> _BRIEF_
Report the number of lines below in which the word "Discord" occurs. Nothing else is needed.

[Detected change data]
-=-=-=-=-
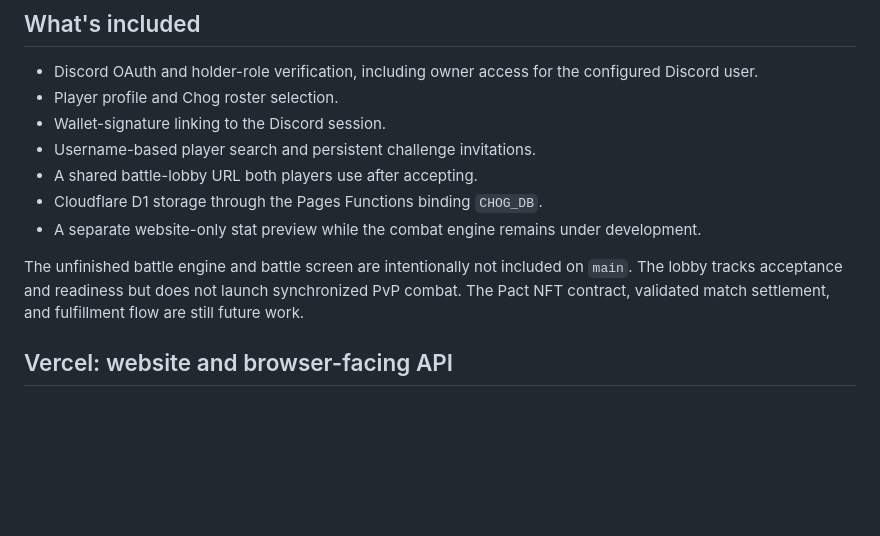
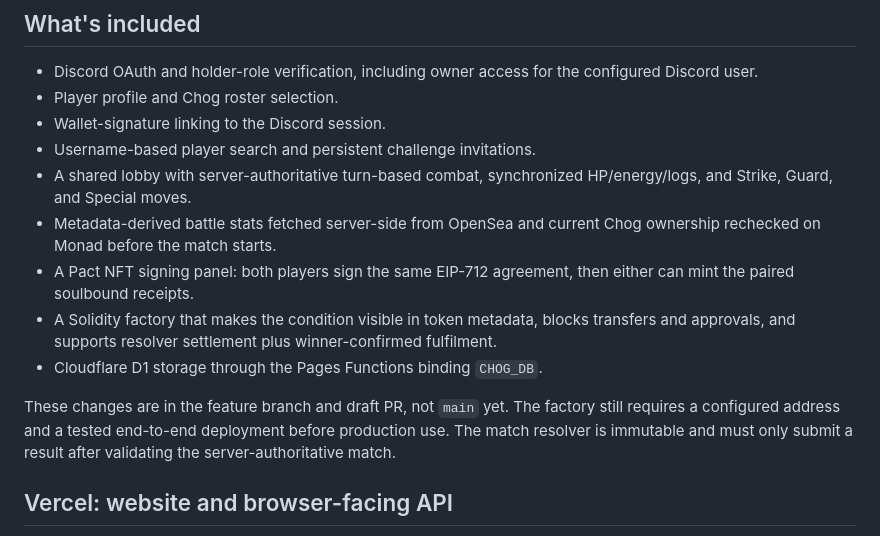
Before and after one commit to Leno3z4/Chog-Fight-club, a Markdown page: README.md, the part around the change. Rendered like a GitHub page; blank space fills up the shorter version.

Commit message:
Document battle engine and Pact NFT integration

```diff
--- a/README.md
+++ b/README.md
@@ -8,11 +8,13 @@ The website and Discord sign-in run on **Vercel**. Cloudflare provides the D1-ba
 - Player profile and Chog roster selection.
 - Wallet-signature linking to the Discord session.
 - Username-based player search and persistent challenge invitations.
-- A shared battle-lobby URL both players use after accepting.
+- A shared lobby with server-authoritative turn-based combat, synchronized HP/energy/logs, and Strike, Guard, and Special moves.
+- Metadata-derived battle stats fetched server-side from OpenSea and current Chog ownership rechecked on Monad before the match starts.
+- A Pact NFT signing panel: both players sign the same EIP-712 agreement, then either can mint the paired soulbound receipts.
+- A Solidity factory that makes the condition visible in token metadata, blocks transfers and approvals, and supports resolver settlement plus winner-confirmed fulfilment.
 - Cloudflare D1 storage through the Pages Functions binding `CHOG_DB`.
-- A separate website-only stat preview while the combat engine remains under development.
 
-The unfinished battle engine and battle screen are intentionally not included on `main`. The lobby tracks acceptance and readiness but does not launch synchronized PvP combat. The Pact NFT contract, validated match settlement, and fulfillment flow are still future work.
+These changes are in the feature branch and draft PR, not `main` yet. The factory still requires a configured address and a tested end-to-end deployment before production use. The match resolver is immutable and must only submit a result after validating the server-authoritative match.
 
 ## Vercel: website and browser-facing API
 
```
-=-=-=-=-
> _SOLUTION_
2